Last Updated on November 16, 2020 by BVN
Leaders in every level of government will need to do their part to address eroding confidence in government, but local officials can play an important role.
By Erica L. Manuel, Special to CalMatters
Erica L. Manuel is CEO and executive director of the Institute for Local Government, firstname.lastname@example.org.
Americans’ confidence in government is at an all-time low – sadly, that’s not new information.
A September 2020 study from the Pew Research Center found that merely 20% of Americans trust the federal government. This is underscored by an article in The Atlantic released earlier in 2020 highlighting a global study that provides shocking evidence of a major decline in support of democracy – not only in the United States, but also in many other countries. In fact, global confidence in democracy has reached a historic low.
This does not bode well for our nation, our state or our local communities.
Leaders in every level of government will need to do their part to address this
trend, but local governments in particular can play a unique and important role to help stem eroding confidence in democratic institutions and principles. Cities, counties and special districts are consistently the entry point for civic engagement. This is why local government leaders have a special opportunity to rebuild trust and confidence in local representative democracy.
In the wake of contentious political races at the national and state levels, plagued by partisanship and divisiveness, civility among elected leaders – and even within our communities – is at an all-time low.
Local elected officials can and should step up and lead by example to model unity and encourage public trust and confidence. Cities statewide can view the recent election as the proverbial “reset button” and embrace changes to the composition of city councils to wipe the slate clean, maintain a focus on ethics and begin repairing the trust that has been damaged.
While elections offer an opportunity for new beginnings, maintaining civility and good governance throughout transitions and uncertainty is not easy. California communities continue to grapple with health orders related to COVID-19, immense wildfire devastation and sustained economic uncertainty. Local leaders are being tested now more than ever. A serious dose of civility in all levels of government – modeled by local leaders – will help all our communities emerge stronger after the dust settles.
Local officials in California can demonstrate and encourage civility in the local governing culture in many ways.
- Model civility.
- Develop and follow a code of conduct.
- Periodically take stock.
- Maintain a shared understanding of roles and responsibilities.
- Encourage a team mentality.
- Seek out national, state and local professional development opportunities.

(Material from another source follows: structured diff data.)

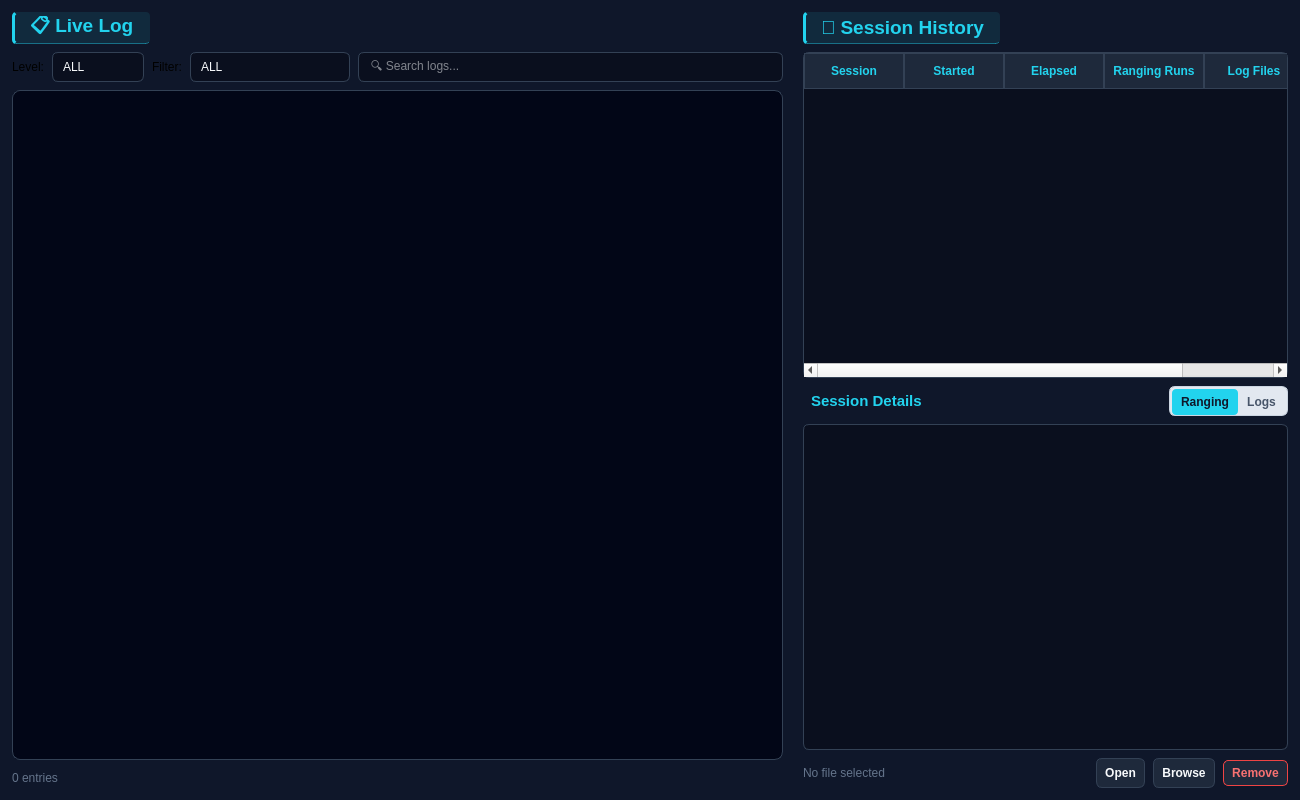
Above: software/uwb_rtls_studio/views/ui/log_tab.ui from phuongmt08/uwb-rtls before the change. Below: the same form after it.
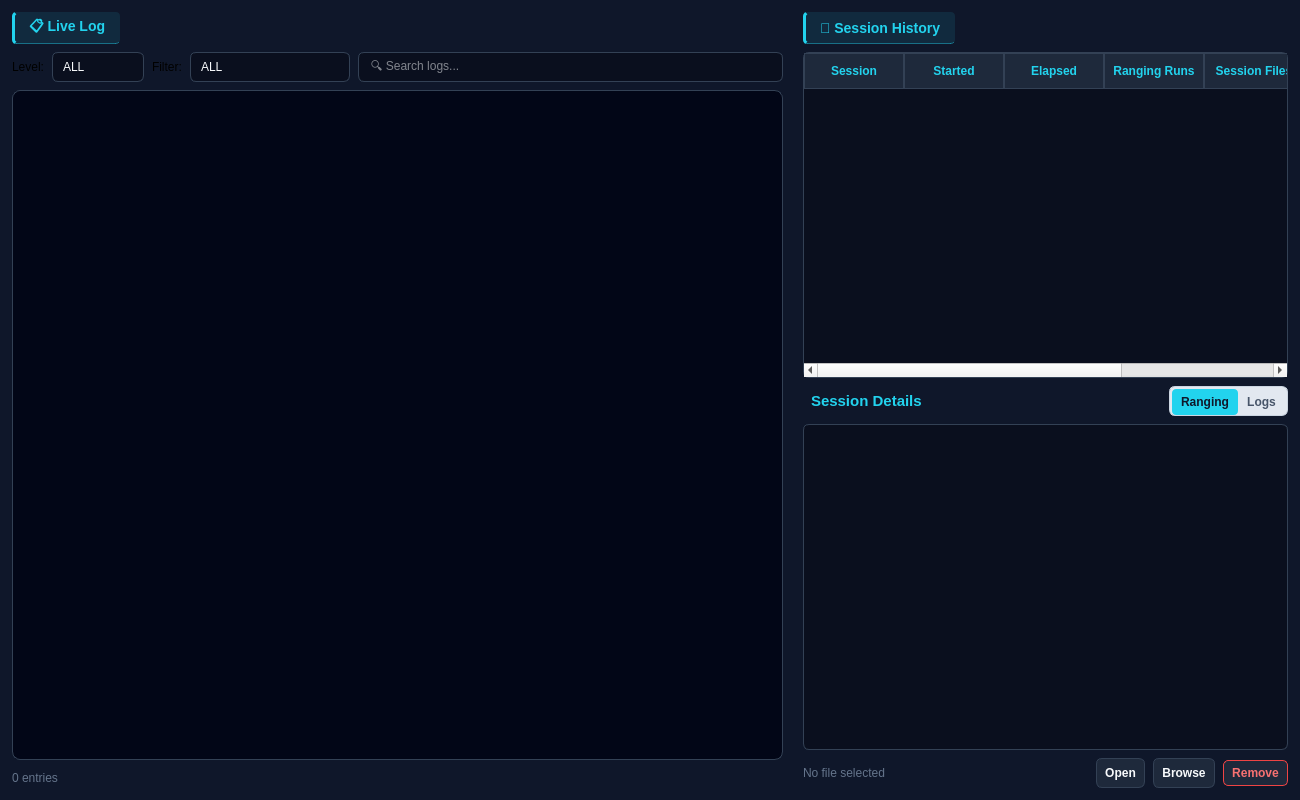
That is the form after the change.

Diff of the .ui file:
```diff
--- a/software/uwb_rtls_studio/views/ui/log_tab.ui
+++ b/software/uwb_rtls_studio/views/ui/log_tab.ui
@@ -86,13 +86,13 @@
            <property name="font">
             <font>
              <family>Segoe UI</family>
-             <pointsize>14</pointsize>
+             <pointsize>10</pointsize>
              <weight>75</weight>
              <bold>true</bold>
             </font>
            </property>
            <property name="styleSheet">
-            <string notr="true">color: #22D3EE; background: rgba(34, 211, 238, 0.10); border-left: 3px solid #22D3EE; border-bottom: 1px solid rgba(34, 211, 238, 0.45); border-radius: 4px; padding: 4px 10px;</string>
+            <string notr="true">color: #22D3EE; background-color: #112A3E; border-left: 3px solid #22D3EE; border-bottom: 1px solid rgba(34, 211, 238, 0.45); border-radius: 4px; padding: 4px 10px; font-family: 'Segoe UI'; font-size: 14px; font-weight: bold;</string>
            </property>
            <property name="text">
             <string>📋 Live Log</string>
@@ -303,13 +303,13 @@
            <property name="font">
             <font>
              <family>Segoe UI</family>
-             <pointsize>14</pointsize>
+             <pointsize>10</pointsize>
              <weight>75</weight>
              <bold>true</bold>
             </font>
            </property>
            <property name="styleSheet">
-            <string notr="true">color: #22D3EE; background: rgba(34, 211, 238, 0.10); border-left: 3px solid #22D3EE; border-bottom: 1px solid rgba(34, 211, 238, 0.45); border-radius: 4px; padding: 4px 10px;</string>
+            <string notr="true">color: #22D3EE; background-color: #112A3E; border-left: 3px solid #22D3EE; border-bottom: 1px solid rgba(34, 211, 238, 0.45); border-radius: 4px; padding: 4px 10px; font-family: 'Segoe UI'; font-size: 14px; font-weight: bold;</string>
            </property>
            <property name="text">
             <string>📂 Session History</string>
@@ -349,7 +349,7 @@
           <enum>QAbstractItemView::SelectRows</enum>
          </property>
          <property name="columnCount">
-          <number>5</number>
+          <number>6</number>
          </property>
          <attribute name="horizontalHeaderStretchLastSection">
           <bool>true</bool>
@@ -379,7 +379,12 @@
          </column>
          <column>
           <property name="text">
-           <string>Log Files</string>
+           <string>Session Files</string>
+          </property>
+         </column>
+         <column>
+          <property name="text">
+           <string>Browser</string>
           </property>
          </column>
         </widget>
```
Left out of the diff: 3 changed lines with no effect on the pictures.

- Think about how social justice, engagement and equity can be Integrated into your leadership principles.
Civil and productive discourse is a foundation of our democracy. Without it, our political institutions suffer at every level. Civility is the antithesis of personal attacks, schoolyard insults, vicious innuendo, character assassination and hate speech. Civility cannot be ordered or mandated. It is not a strategy or leadership fad. It is a philosophy that must be practiced and reinforced daily as part of a larger governing culture.
The Institute for Local Government has built a longstanding practice and a suite of resources and training around topics of effective leadership and good governance to help address some of these common challenges. Local government leaders often look for assistance in these areas, but don’t always know where to turn for help.
Despite the challenging circumstances presented by COVID-19, partisan politics and social media overload, local government leaders have the opportunity and the responsibility to enact change at the local level for the sake of their own communities.
Most of us learned in elementary school how to treat one another with kindness and empathy. Now, as adults and leaders, we need to remember those critical life lessons to bring back civility to our halls of government and reverse the declining faith in democracy we’re witnessing today.